“Entrepreneurs need a supportive policy environment to encourage confidence, growth and risk-taking. But they are getting a non-stop wave of new and changing federal rules and regulations that feed uncertainty and pile real burdens and costs onto their businesses. For many small businesses, this era of hyper-regulation has extended the hardships of the recession. And unfortunately this has taken a toll on the overall health of U.S. economy. The recovery is the weakest on record-but strong and growing small businesses would change that. Moreover, new business creation and startups have not bounced back at all, which means the U.S. is not replenishing its small business stock when firms go out-of-business or fail. Policies need to change,” said Kerrigan.
According to Kerrigan, the U.S. continues to fall in its international ranking in terms of ease of business startup. To make matters worse, access to capital remains difficult and general uncertainty as to the future strength of the economy negatively impacts the environment for risk-taking.
“Yes, there are always opportunities to start new businesses, even in times of great economic turmoil, but this comes with great risk. As we are seeing in the data, fewer people are taking that risk. The shortage of startups impacts job creation and the future of innovation,” added Kerrigan.
Kerrigan is urging leaders in Congress to step up and address the entrepreneurial crises. She adds that a host of legislative proposals exist that would boost new business creation and small business growth. For example, the bipartisan Startup Act of 2015focuses on regulatory burden for startups, creates a new Visa for immigrant entrepreneurs, strengthens the R&D tax credit for small businesses and creates incentives to invest in startups. Kerrigan also said the Security & Exchange Commission needs to finish the job on Title III of the Jumpstart Our Businesses Startup Act, which made debt and equity crowdfunding legal. This long overdue action would unleash capital for startups and entrepreneurs. It’s been more than three years since President Obama signed the legislation.
Kerrigan urged Congress and President Obama to tackle big reforms as well – for example, overhauling the nation’s tax code, revamping and modernizing the regulatory system, and opening new international markets for entrepreneurs via trade agreements. There is bipartisan support in each of these areas. However, if Congress and President Obama cannot find a way to reach agreement on these big issues Kerrigan said Washington should not impose any more harm.
“The most productive thing Washington can do right now is to stop the intrusive regulation and make temporary tax measures like Section 179 expensing permanent. On regulation, enough is enough. Nearly every agency that touches small businesses is considering – or has implemented – burdensome rulemakings that affect everything from the availability of capital to the cost of energy, health coverage and broadband access; to how small businesses manage employees to the future of franchising in America. The regulatory environment is currently a small business and startup destroyer. The Washington regulators are out-of-control and they need to be contained,” exclaimed Kerrigan.

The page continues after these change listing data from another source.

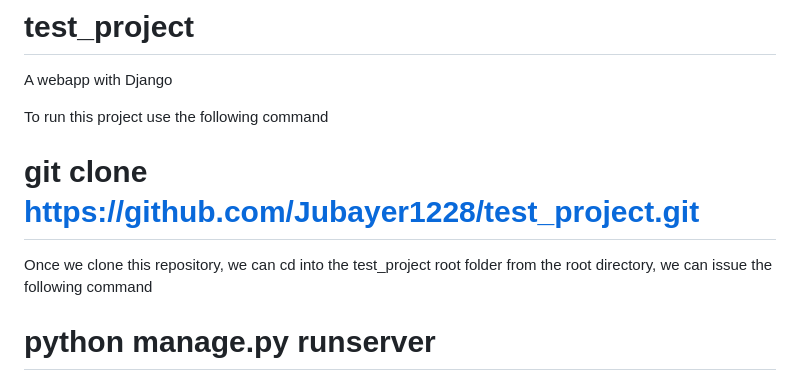
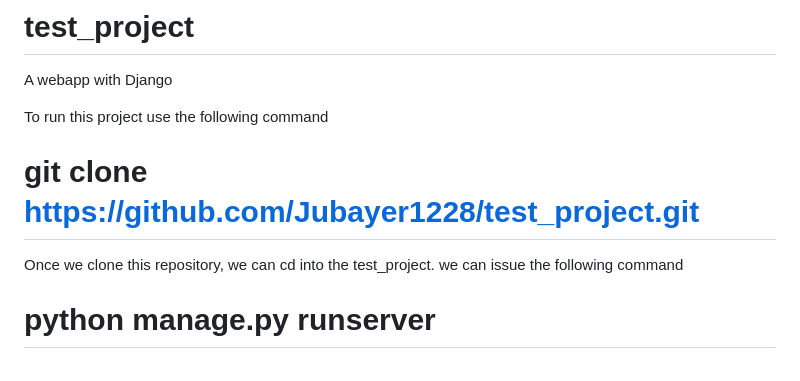
Before and after one commit to Jubayer1228/test_project, a Markdown page: README.md, the part around the change. Rendered like a GitHub page.

```diff
--- a/README.md
+++ b/README.md
@@ -2,9 +2,11 @@
 A webapp with Django
 
 To run this project use the following command
+
 # git clone https://github.com/Jubayer1228/test_project.git
-Once we clone this repository, we can cd into the test_project root folder
-from the root directory, we can issue the following command
+
+Once we clone this repository, we can cd into the test_project.  we can issue the following command
+
 # python manage.py runserver
 If the command runs without any error, we will see this message "Starting development server at http://127.0.0.1:8000/". we can use the following link to access the webapp
 http://127.0.0.1:8000/customers/
```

SBE Council is a nonprofit advocacy, research and education organization that works to protect small business and promote entrepreneurship. For more than twenty years, SBE Council has worked to strengthen the ecosystem for startups and small business success. For more information visit www.sbecouncil.org. Follow on Twitter @SBECouncil.
SOURCE Small Business & Entrepreneurship Council